▸ Material provided
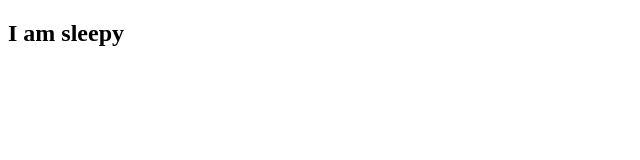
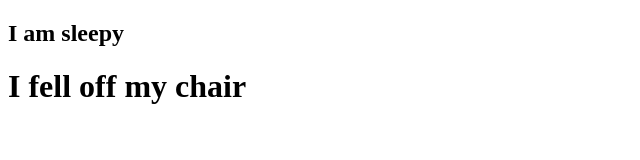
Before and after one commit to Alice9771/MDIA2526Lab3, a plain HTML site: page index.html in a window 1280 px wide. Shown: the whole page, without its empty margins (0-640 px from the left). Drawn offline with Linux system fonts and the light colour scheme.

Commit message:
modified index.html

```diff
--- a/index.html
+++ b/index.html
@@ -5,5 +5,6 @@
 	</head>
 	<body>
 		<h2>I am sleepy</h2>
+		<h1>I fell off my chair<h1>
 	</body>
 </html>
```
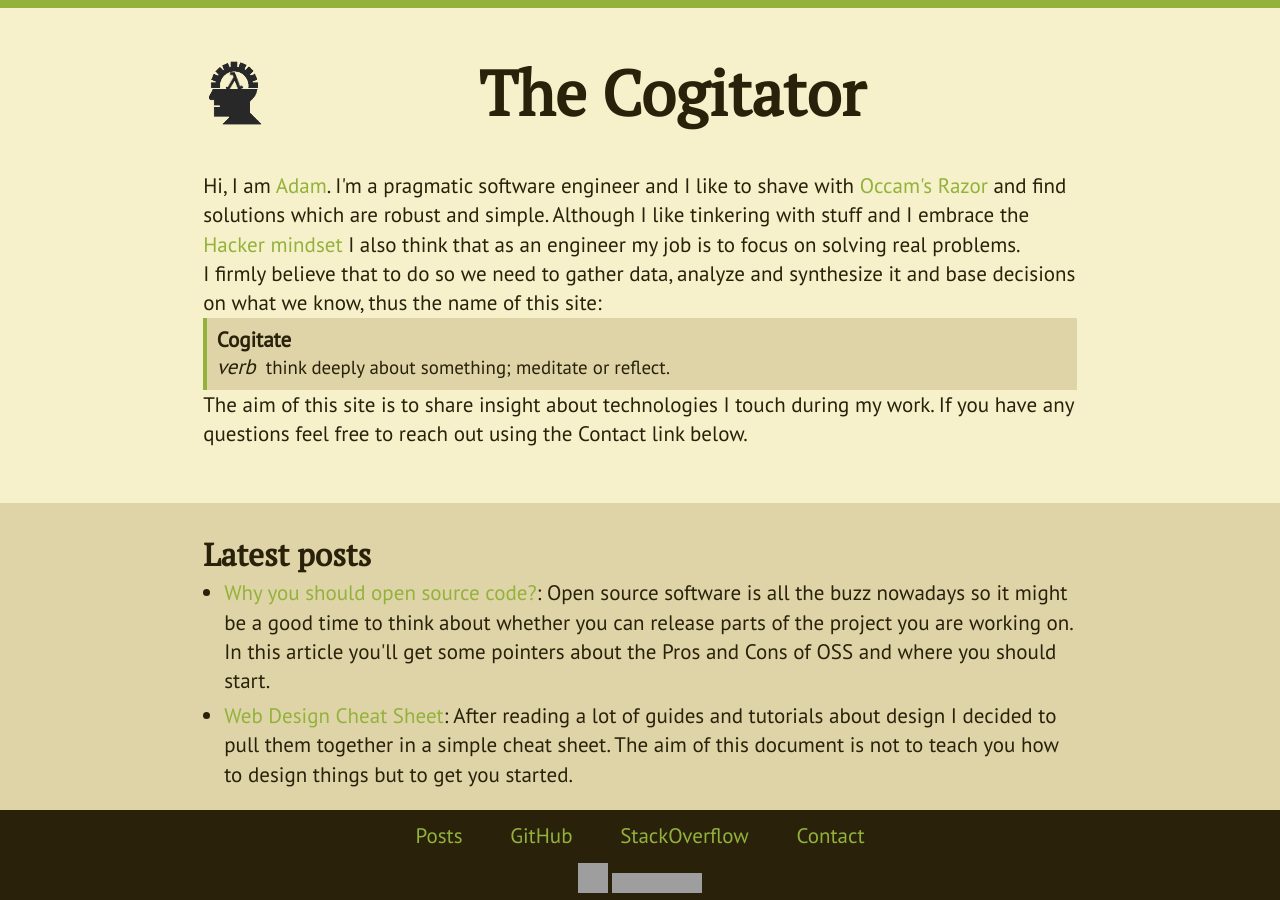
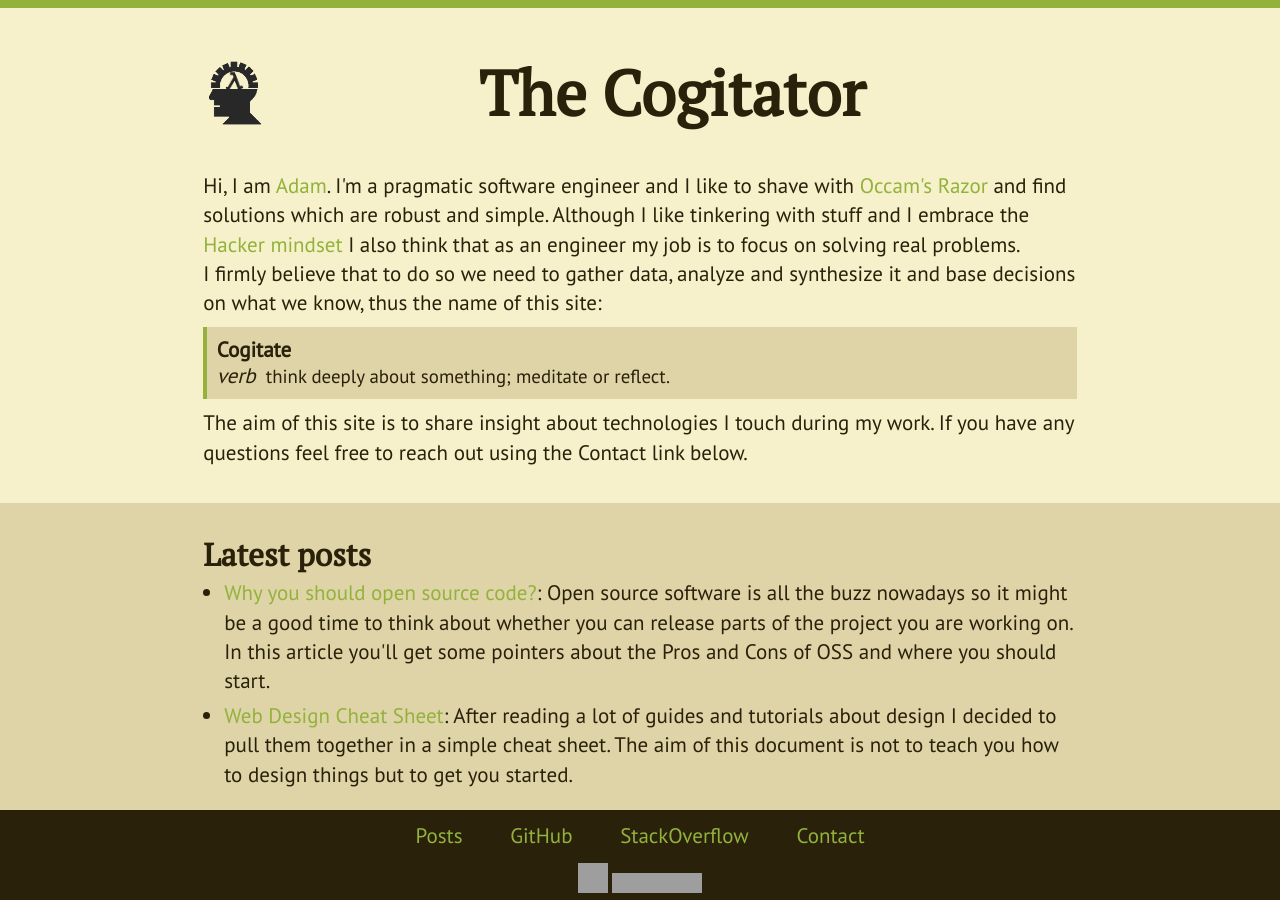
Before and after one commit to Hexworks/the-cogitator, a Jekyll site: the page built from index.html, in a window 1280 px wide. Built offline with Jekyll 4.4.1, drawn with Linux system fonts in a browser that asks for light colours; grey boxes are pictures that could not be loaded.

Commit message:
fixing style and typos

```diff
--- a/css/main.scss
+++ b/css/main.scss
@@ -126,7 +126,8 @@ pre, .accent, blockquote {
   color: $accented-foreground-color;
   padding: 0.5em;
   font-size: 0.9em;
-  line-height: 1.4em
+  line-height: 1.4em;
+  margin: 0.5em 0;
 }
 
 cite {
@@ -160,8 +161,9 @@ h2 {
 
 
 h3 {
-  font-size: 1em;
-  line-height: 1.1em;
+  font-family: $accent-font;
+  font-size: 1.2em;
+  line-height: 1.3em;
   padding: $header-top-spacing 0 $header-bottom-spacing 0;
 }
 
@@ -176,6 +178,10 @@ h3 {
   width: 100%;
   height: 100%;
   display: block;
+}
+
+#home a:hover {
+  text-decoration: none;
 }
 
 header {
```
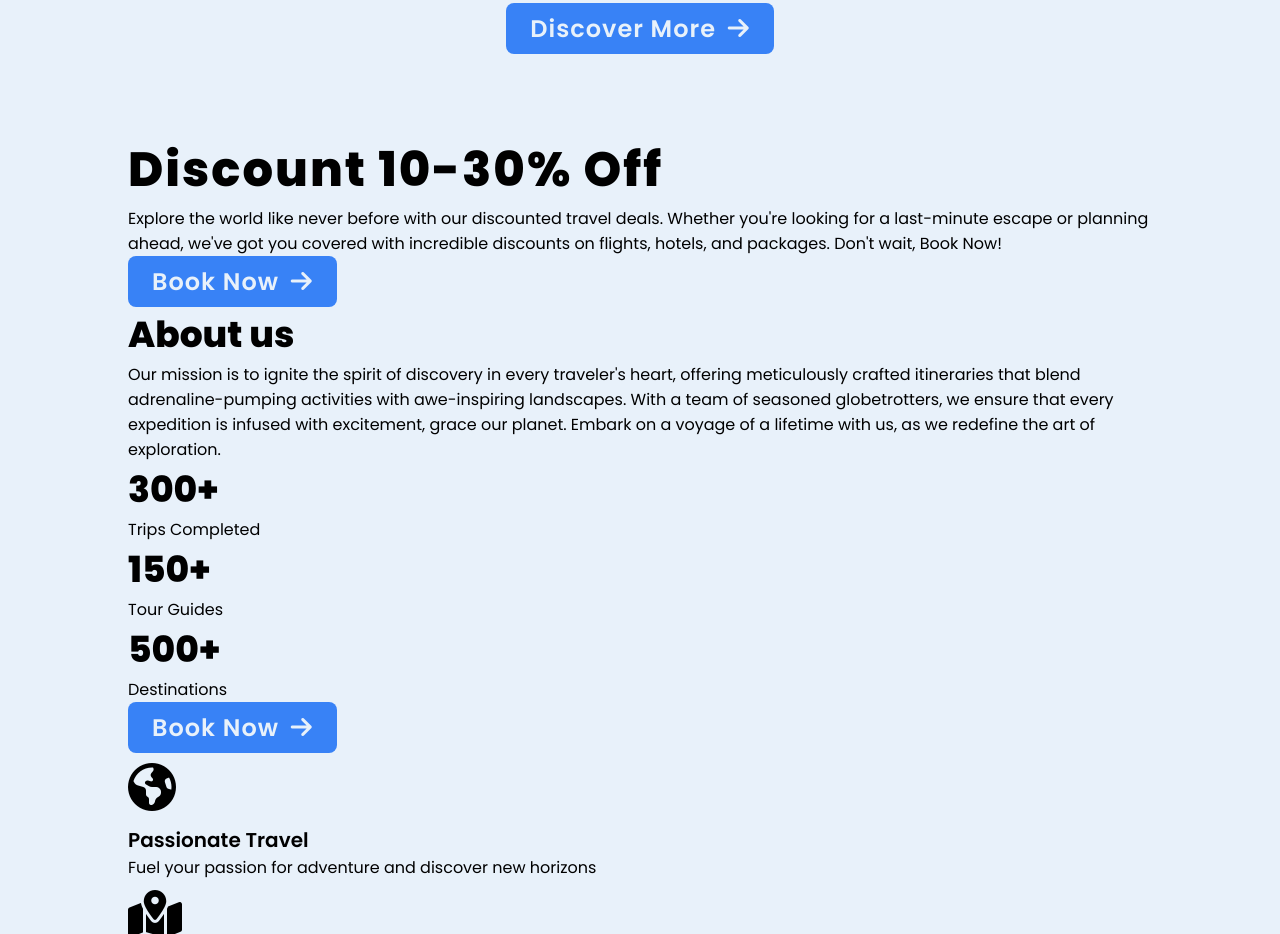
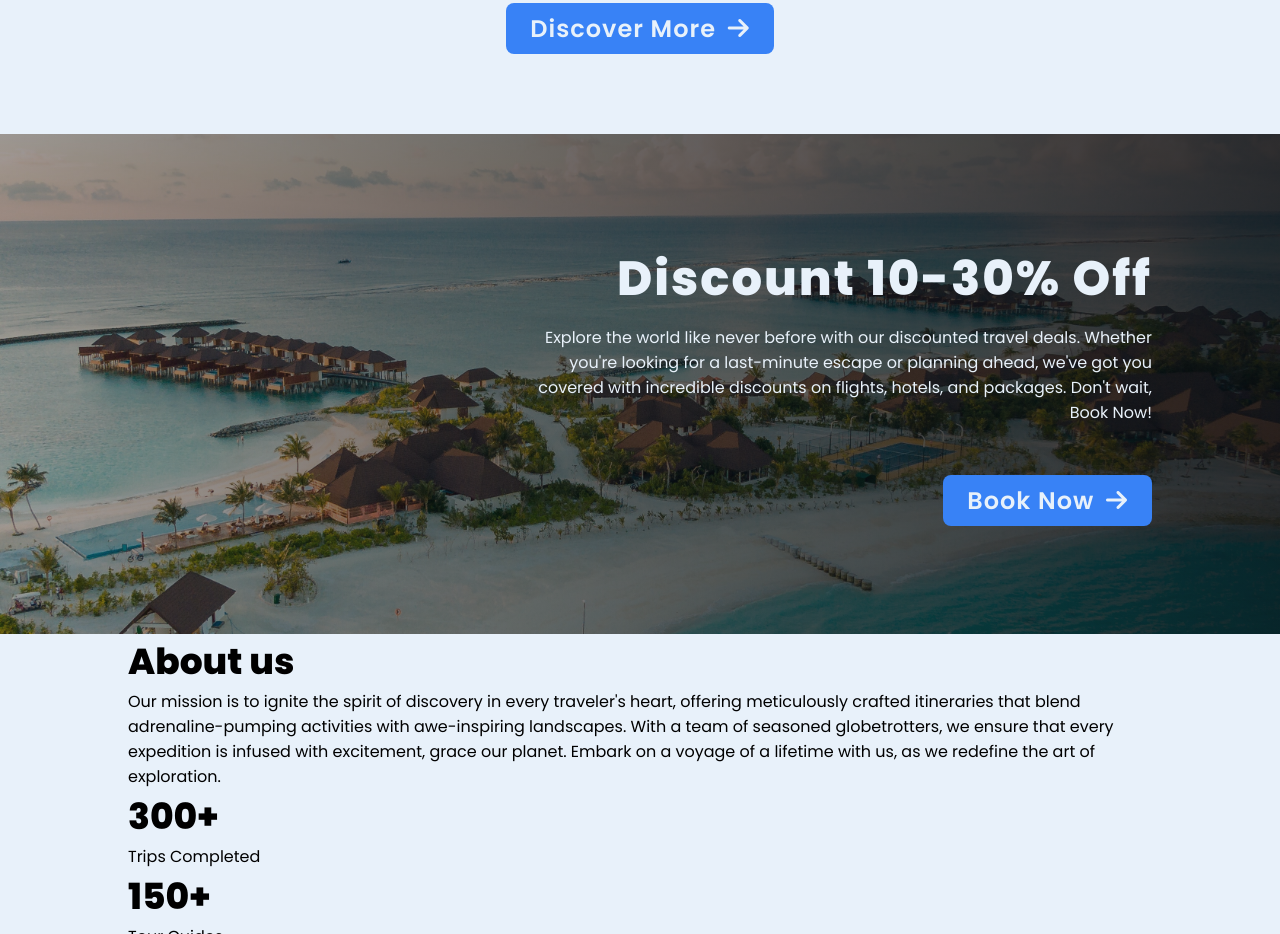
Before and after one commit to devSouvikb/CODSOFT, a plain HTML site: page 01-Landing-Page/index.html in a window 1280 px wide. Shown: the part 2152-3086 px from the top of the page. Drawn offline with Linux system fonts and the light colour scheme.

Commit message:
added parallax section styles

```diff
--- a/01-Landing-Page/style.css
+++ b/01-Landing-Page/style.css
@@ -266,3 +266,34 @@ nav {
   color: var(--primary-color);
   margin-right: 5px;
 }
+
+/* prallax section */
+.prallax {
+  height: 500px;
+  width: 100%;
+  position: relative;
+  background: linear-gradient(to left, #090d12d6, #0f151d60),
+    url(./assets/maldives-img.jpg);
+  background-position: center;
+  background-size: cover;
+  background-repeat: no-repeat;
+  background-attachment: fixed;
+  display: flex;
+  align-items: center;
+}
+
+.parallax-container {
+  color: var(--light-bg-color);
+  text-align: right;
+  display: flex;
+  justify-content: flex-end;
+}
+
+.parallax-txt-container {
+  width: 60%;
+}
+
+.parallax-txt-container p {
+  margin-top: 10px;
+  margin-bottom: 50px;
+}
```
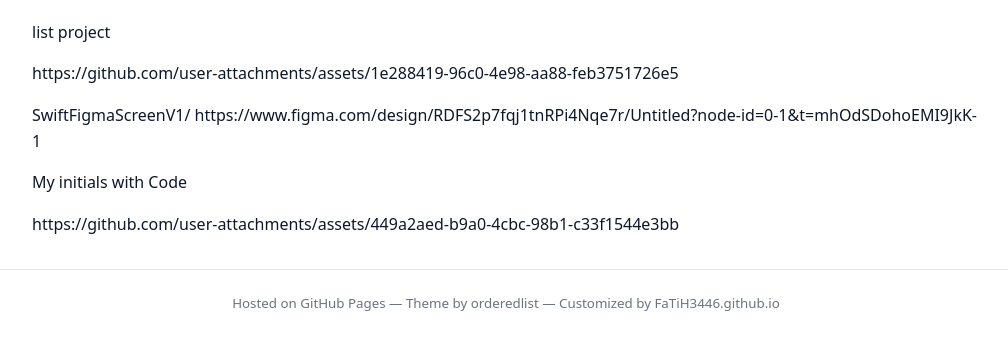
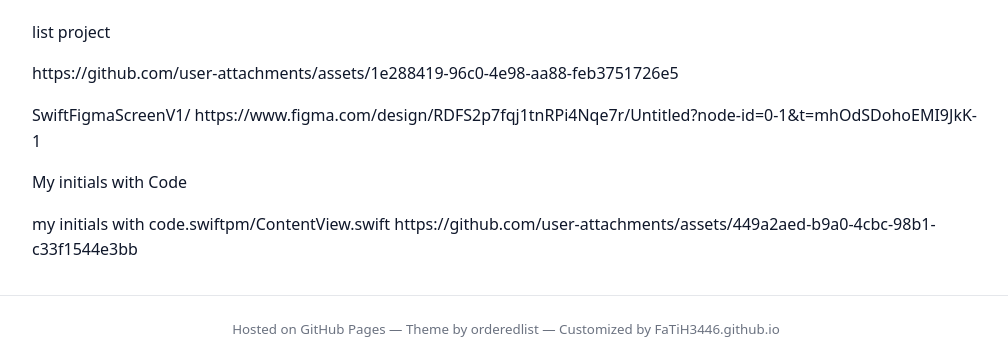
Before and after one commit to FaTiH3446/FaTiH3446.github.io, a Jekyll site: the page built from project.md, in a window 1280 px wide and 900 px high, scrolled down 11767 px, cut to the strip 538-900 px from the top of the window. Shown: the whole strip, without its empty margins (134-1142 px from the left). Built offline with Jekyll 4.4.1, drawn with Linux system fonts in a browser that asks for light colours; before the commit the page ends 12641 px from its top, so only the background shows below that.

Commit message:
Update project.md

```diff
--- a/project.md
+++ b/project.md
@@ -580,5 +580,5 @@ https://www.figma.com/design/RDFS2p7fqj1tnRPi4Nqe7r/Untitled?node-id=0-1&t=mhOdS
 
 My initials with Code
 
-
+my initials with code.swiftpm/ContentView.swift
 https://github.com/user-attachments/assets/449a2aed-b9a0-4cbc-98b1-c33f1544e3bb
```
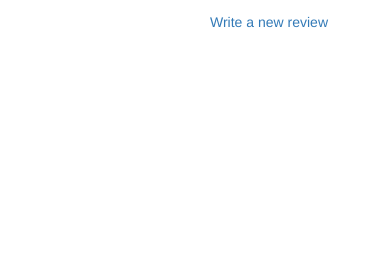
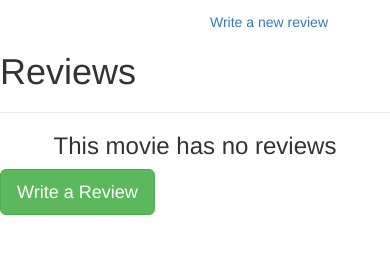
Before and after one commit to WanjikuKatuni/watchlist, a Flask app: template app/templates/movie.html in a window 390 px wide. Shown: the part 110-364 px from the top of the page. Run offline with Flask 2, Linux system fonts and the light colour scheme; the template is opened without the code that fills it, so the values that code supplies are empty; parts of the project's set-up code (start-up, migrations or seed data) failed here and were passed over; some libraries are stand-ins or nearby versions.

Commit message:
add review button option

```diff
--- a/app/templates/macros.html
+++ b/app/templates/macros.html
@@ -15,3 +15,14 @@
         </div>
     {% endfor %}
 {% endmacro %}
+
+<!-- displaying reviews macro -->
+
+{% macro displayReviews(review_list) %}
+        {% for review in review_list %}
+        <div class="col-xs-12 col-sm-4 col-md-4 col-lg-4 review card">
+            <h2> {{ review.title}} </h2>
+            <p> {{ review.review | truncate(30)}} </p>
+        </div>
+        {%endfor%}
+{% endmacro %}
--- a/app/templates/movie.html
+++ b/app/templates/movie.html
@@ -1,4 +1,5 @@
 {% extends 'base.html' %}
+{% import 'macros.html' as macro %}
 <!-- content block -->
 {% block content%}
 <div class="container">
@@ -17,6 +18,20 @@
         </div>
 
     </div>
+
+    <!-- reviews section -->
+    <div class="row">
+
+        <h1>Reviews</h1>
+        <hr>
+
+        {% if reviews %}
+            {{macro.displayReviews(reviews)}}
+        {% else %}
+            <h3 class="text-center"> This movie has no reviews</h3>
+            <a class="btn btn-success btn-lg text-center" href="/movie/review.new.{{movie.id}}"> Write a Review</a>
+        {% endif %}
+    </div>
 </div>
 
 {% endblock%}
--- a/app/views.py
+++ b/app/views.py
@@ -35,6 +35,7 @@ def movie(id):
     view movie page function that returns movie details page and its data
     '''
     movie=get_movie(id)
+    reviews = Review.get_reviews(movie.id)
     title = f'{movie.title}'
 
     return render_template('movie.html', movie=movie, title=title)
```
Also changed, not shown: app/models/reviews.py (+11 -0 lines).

▸ Goal of the exercise
Using the entries above, return each line that includes the word "height".

▸ Answer to the exercise
-  line-height: 1.4em
+  line-height: 1.4em;
-  line-height: 1.1em;
+  line-height: 1.3em;
   height: 100%;
+  height: 500px;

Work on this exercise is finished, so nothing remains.